GOAL OF THE EXERCISE: From the material below, list every line containing "nrwl".
'''
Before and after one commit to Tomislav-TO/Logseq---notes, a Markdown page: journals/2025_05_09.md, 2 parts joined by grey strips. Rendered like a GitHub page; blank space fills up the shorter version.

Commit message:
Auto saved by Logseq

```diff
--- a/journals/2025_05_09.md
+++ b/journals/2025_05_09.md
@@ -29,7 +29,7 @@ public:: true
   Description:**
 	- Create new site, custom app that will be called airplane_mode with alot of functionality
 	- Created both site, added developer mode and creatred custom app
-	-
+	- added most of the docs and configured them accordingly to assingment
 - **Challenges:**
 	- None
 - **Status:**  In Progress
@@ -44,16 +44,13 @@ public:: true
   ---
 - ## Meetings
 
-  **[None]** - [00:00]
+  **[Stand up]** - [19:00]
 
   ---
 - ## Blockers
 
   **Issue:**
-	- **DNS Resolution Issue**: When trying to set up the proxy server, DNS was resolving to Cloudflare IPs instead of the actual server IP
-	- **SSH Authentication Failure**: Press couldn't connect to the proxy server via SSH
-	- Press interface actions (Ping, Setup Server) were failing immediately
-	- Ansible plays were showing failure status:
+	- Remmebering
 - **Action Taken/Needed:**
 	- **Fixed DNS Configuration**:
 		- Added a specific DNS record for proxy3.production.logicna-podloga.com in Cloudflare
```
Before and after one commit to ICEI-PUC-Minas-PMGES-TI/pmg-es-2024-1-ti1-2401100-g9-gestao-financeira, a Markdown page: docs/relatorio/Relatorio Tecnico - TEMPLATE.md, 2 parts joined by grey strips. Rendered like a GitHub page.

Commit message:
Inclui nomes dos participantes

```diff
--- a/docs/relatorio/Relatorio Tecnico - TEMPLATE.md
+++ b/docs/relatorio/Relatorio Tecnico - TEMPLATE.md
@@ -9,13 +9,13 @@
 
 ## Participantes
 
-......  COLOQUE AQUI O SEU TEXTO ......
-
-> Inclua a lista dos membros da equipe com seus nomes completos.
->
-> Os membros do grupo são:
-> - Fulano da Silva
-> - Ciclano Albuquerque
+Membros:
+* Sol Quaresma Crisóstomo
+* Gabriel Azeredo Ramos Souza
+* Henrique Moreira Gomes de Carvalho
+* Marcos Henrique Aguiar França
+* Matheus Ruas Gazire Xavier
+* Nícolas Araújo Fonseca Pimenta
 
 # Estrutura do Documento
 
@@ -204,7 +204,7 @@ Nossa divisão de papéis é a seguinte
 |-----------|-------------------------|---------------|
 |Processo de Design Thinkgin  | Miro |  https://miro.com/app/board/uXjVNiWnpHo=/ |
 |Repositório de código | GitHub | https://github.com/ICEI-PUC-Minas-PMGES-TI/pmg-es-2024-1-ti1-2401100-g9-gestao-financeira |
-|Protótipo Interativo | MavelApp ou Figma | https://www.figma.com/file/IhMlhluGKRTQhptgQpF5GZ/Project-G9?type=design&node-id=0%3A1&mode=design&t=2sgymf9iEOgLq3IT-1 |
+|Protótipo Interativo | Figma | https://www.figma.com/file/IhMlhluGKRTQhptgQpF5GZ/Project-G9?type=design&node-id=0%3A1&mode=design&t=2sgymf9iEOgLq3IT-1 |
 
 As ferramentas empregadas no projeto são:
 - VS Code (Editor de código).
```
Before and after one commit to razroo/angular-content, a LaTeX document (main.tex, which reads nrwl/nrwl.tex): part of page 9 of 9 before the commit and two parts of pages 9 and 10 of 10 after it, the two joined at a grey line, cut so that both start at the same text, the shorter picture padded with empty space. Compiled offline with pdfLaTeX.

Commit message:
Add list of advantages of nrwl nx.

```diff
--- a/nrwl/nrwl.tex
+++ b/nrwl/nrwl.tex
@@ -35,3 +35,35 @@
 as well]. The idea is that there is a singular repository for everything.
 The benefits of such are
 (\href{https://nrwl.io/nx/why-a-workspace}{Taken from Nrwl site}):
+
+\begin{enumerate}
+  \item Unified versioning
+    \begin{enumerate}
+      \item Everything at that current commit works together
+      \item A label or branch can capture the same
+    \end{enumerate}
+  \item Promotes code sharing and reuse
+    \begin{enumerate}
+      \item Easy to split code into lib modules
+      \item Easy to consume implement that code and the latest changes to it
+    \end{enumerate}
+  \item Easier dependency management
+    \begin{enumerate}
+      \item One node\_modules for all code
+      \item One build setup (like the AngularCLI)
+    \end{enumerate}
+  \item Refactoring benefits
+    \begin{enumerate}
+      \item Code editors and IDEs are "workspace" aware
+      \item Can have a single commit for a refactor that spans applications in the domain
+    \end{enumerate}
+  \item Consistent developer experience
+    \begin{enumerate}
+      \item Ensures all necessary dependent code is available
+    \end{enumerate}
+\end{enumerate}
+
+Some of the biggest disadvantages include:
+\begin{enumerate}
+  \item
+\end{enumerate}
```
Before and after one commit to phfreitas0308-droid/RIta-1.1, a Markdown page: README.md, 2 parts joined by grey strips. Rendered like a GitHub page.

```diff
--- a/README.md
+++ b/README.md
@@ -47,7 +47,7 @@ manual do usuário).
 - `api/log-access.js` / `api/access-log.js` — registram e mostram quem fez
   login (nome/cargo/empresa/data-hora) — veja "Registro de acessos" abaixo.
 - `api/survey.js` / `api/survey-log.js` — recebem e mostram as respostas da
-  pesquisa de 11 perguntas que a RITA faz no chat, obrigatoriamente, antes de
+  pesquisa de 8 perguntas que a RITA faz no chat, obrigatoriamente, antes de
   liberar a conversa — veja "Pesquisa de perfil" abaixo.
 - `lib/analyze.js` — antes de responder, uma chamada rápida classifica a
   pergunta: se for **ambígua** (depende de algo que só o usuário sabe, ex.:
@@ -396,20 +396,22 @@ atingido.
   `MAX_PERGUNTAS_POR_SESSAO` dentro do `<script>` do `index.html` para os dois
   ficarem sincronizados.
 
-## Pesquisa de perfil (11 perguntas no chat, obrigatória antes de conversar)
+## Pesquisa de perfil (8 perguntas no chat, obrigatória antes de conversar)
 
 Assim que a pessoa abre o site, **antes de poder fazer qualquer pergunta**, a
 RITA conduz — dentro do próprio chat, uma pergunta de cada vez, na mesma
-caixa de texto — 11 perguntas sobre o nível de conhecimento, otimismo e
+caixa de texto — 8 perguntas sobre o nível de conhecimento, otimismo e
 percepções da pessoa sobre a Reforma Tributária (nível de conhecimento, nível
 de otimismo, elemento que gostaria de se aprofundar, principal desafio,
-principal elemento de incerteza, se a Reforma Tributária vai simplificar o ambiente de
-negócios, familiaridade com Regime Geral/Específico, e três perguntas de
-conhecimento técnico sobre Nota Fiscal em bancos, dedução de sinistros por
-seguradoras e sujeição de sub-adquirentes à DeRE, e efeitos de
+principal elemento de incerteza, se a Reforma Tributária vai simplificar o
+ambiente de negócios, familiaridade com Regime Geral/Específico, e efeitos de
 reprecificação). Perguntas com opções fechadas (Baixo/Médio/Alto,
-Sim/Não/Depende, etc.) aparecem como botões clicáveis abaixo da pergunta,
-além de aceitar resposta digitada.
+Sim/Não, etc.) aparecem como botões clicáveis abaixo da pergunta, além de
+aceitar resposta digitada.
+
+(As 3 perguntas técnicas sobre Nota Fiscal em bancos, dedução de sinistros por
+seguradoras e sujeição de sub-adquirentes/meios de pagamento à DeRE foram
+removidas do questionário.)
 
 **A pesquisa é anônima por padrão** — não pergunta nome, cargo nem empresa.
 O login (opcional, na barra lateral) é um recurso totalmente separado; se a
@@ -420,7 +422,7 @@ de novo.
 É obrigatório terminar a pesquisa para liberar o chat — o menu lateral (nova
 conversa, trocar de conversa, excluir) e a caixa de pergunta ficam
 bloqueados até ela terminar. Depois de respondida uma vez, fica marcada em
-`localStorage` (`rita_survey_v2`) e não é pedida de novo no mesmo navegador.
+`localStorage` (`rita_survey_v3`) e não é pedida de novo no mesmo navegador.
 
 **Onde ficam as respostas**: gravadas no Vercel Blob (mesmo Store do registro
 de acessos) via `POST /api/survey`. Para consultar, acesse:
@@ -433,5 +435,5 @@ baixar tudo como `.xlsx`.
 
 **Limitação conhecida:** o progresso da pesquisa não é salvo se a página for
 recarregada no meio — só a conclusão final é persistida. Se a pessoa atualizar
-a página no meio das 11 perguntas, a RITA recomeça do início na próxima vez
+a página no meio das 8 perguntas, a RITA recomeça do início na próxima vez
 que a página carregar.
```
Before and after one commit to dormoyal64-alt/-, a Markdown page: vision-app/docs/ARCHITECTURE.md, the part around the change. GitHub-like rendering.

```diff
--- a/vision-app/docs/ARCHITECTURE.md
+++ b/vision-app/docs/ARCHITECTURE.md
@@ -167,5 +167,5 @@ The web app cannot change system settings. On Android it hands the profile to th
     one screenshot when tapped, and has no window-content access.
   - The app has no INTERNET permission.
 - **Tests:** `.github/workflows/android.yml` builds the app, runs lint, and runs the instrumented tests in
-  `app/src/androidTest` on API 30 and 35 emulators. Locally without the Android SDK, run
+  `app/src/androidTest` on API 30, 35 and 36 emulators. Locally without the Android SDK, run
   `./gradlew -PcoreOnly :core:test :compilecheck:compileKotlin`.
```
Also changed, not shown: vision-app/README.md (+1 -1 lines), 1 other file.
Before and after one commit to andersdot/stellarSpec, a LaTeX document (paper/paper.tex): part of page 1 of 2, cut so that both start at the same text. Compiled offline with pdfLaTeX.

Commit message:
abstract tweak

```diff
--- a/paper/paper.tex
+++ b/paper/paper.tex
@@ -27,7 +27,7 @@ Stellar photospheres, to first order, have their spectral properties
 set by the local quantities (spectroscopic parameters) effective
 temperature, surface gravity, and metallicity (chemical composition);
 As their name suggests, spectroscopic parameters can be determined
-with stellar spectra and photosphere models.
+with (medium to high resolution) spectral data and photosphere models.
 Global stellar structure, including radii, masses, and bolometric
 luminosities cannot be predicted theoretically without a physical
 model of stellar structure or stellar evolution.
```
'''
YOUR RESPONSE:
Before and after one commit to razroo/angular-content, a LaTeX document (main.tex, which reads nrwl/nrwl.tex): part of page 9 of 9 before the commit and two parts of pages 9 and 10 of 10 after it, the two joined at a grey line, cut so that both start at the same text, the shorter picture padded with empty space. Compiled offline with pdfLaTeX.
Add list of advantages of nrwl nx.
--- a/nrwl/nrwl.tex
+++ b/nrwl/nrwl.tex
 (\href{https://nrwl.io/nx/why-a-workspace}{Taken from Nrwl site}):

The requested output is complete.